◆ REQUIRED ACTION:
In the data that follows, find each line containing "color" and copy it.

**** RECORDS FOR THE EXERCISE ****

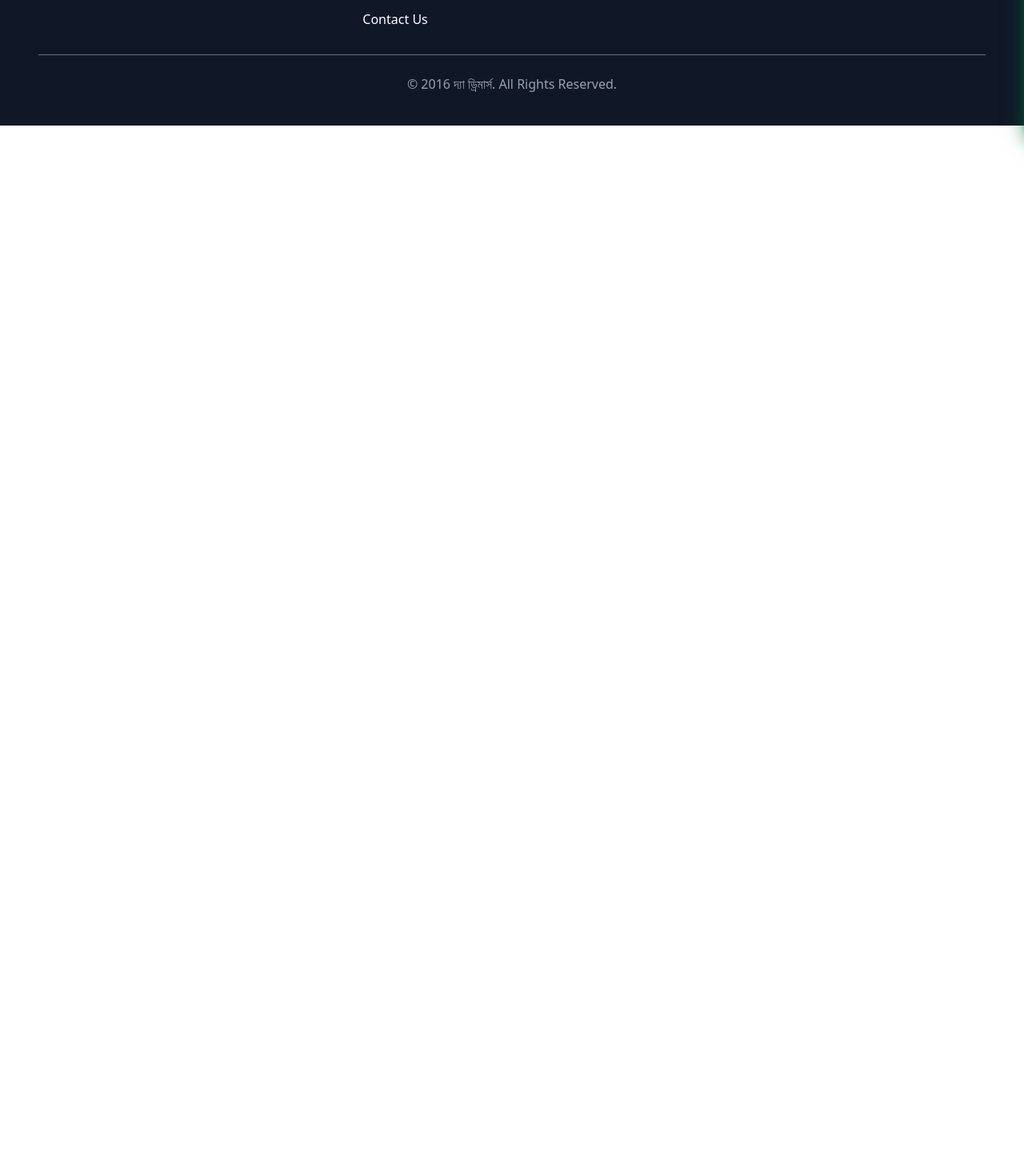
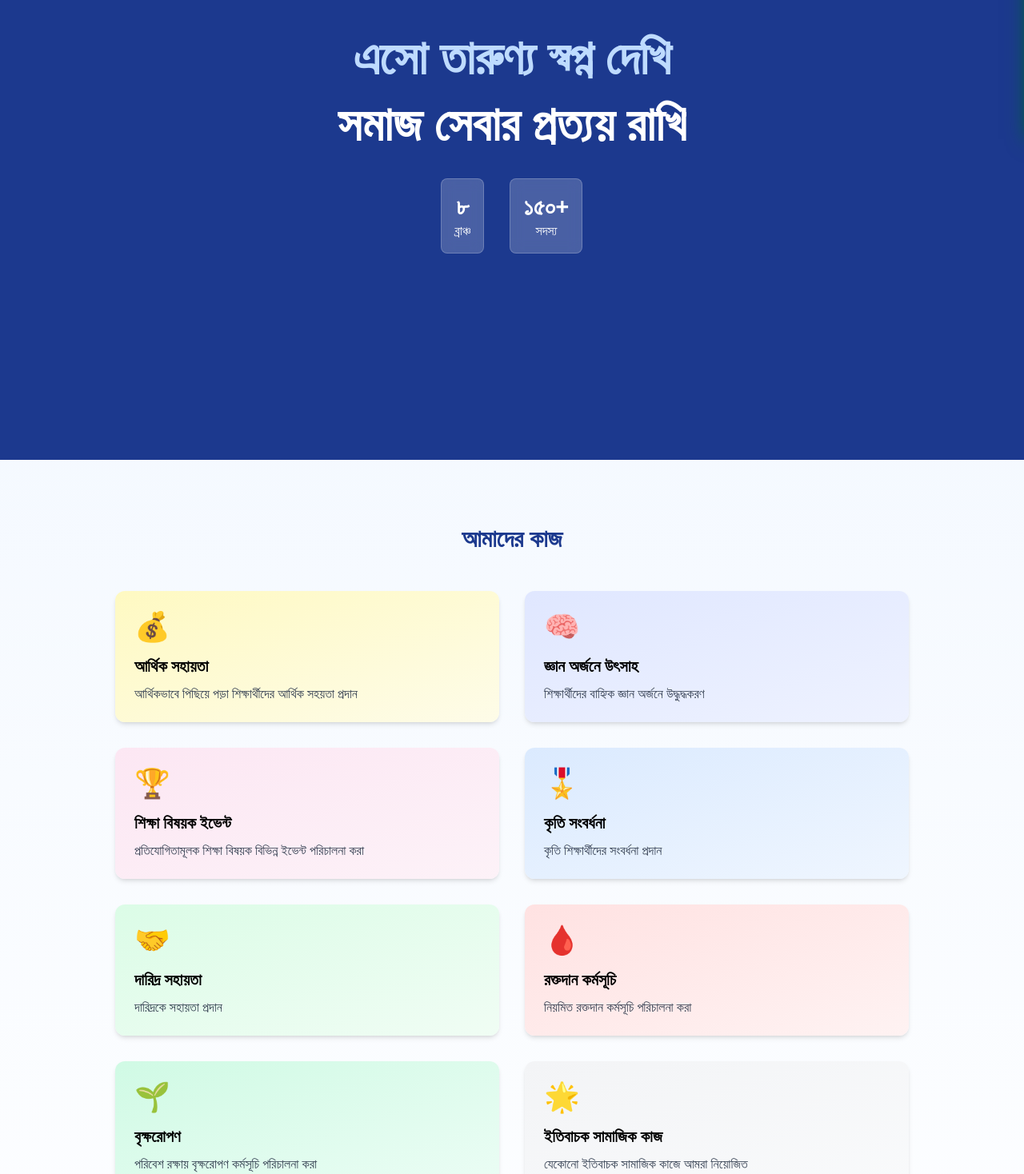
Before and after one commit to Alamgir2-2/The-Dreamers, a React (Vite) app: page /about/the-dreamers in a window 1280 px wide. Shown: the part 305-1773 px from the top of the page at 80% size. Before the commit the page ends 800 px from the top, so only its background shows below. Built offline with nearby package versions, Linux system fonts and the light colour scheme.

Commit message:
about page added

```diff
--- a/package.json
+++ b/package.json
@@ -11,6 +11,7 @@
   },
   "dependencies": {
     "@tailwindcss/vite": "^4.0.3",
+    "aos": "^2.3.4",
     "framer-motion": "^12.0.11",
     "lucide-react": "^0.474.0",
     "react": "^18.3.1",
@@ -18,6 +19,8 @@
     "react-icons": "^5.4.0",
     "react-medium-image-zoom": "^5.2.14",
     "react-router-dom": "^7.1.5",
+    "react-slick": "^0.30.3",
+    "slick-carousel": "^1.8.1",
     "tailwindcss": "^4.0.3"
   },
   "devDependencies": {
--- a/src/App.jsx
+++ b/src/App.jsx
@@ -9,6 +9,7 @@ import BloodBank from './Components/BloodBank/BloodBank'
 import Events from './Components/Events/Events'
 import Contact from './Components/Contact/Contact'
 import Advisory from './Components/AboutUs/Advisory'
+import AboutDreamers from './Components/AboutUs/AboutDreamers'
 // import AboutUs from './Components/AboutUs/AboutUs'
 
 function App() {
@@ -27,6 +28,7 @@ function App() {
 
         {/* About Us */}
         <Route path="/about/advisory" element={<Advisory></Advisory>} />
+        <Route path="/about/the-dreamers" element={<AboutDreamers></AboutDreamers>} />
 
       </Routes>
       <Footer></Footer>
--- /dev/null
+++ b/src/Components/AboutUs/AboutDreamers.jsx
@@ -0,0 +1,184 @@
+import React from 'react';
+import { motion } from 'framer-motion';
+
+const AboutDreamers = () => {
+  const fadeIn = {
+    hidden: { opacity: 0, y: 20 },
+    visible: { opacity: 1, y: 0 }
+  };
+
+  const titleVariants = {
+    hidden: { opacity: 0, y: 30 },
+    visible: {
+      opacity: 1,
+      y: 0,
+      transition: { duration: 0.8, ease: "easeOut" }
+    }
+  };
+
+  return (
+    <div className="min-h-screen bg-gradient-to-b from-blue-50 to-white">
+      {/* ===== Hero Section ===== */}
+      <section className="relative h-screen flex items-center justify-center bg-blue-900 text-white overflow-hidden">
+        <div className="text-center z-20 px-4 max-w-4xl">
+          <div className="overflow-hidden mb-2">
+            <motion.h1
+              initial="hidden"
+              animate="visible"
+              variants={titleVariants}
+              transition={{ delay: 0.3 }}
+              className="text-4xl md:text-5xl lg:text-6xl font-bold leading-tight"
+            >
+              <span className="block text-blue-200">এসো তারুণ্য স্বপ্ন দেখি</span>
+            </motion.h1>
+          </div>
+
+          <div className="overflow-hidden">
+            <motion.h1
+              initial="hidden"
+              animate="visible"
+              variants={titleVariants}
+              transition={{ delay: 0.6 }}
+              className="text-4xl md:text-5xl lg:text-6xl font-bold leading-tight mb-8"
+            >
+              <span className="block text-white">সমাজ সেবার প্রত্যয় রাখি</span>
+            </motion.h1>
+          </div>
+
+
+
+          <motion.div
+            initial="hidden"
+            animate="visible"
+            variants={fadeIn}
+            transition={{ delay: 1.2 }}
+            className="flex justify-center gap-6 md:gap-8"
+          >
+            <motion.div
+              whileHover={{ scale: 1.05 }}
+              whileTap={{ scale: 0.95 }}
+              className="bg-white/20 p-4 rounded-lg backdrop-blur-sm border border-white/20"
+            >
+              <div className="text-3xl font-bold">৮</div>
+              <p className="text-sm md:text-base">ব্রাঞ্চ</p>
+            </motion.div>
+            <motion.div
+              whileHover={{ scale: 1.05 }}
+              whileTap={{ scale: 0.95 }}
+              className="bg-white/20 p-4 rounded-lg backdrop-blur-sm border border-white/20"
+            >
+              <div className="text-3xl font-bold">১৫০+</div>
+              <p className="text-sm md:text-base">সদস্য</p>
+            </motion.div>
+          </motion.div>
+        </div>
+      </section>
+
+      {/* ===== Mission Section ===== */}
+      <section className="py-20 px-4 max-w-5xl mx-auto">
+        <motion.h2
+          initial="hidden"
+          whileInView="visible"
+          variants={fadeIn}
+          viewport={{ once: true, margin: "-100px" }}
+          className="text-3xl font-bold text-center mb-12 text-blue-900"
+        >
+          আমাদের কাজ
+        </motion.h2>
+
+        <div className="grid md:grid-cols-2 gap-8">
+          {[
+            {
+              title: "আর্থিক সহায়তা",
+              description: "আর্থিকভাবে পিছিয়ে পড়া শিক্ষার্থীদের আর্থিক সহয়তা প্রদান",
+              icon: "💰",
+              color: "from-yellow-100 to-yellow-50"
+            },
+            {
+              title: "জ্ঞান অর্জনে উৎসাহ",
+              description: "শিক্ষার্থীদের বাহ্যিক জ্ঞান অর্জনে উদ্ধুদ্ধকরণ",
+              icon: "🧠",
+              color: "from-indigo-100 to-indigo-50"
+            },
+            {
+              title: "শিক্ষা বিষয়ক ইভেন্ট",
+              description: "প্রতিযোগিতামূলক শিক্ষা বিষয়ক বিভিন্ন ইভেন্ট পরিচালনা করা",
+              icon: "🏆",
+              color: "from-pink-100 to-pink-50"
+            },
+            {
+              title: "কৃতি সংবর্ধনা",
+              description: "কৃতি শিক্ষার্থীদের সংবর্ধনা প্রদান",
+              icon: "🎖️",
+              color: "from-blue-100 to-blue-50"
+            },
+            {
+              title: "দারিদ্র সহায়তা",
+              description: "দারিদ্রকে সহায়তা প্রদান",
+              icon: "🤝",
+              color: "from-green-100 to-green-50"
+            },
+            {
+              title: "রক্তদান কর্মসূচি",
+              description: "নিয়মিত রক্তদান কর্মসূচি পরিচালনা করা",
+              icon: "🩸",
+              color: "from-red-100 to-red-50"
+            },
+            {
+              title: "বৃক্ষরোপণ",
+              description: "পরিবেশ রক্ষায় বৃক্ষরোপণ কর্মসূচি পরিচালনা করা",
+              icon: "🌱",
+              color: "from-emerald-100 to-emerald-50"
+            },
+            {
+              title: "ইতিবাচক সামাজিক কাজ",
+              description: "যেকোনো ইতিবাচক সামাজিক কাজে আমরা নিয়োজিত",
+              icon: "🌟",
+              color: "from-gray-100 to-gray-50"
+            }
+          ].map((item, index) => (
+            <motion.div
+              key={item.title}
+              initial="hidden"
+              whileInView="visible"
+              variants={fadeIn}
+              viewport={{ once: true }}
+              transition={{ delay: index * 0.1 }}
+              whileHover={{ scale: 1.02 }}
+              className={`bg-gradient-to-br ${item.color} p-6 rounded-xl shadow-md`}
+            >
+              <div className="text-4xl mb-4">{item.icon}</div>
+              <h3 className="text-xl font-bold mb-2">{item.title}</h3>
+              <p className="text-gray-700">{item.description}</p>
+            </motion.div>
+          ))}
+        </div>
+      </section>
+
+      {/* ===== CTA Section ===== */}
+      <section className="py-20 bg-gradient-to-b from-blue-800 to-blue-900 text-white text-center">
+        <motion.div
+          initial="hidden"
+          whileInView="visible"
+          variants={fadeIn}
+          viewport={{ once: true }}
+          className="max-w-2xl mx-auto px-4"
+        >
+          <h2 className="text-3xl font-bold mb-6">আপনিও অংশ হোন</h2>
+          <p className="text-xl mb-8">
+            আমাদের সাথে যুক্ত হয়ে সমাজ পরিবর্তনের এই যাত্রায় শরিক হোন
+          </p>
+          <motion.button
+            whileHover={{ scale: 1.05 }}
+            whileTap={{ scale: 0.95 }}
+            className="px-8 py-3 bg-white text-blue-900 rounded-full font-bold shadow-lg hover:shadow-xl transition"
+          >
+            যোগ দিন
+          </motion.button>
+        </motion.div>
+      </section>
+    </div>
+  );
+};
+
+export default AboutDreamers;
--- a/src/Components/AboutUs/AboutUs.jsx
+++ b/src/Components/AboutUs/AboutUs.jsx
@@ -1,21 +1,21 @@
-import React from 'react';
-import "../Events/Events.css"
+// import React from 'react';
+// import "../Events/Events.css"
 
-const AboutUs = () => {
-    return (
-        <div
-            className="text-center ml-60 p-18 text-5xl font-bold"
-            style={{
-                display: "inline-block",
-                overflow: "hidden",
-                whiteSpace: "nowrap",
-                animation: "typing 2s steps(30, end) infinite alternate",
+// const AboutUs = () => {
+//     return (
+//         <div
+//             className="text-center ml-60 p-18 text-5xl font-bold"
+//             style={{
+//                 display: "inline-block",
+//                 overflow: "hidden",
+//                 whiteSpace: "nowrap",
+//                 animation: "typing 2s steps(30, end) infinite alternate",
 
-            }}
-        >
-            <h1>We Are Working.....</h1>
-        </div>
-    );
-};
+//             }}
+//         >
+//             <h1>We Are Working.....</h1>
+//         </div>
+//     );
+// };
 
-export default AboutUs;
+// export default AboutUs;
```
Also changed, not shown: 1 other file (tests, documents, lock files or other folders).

****

◆ WORKED SOLUTION:
+              color: "from-yellow-100 to-yellow-50"
+              color: "from-indigo-100 to-indigo-50"
+              color: "from-pink-100 to-pink-50"
+              color: "from-blue-100 to-blue-50"
+              color: "from-green-100 to-green-50"
+              color: "from-red-100 to-red-50"
+              color: "from-emerald-100 to-emerald-50"
+              color: "from-gray-100 to-gray-50"
+              className={`bg-gradient-to-br ${item.color} p-6 rounded-xl shadow-md`}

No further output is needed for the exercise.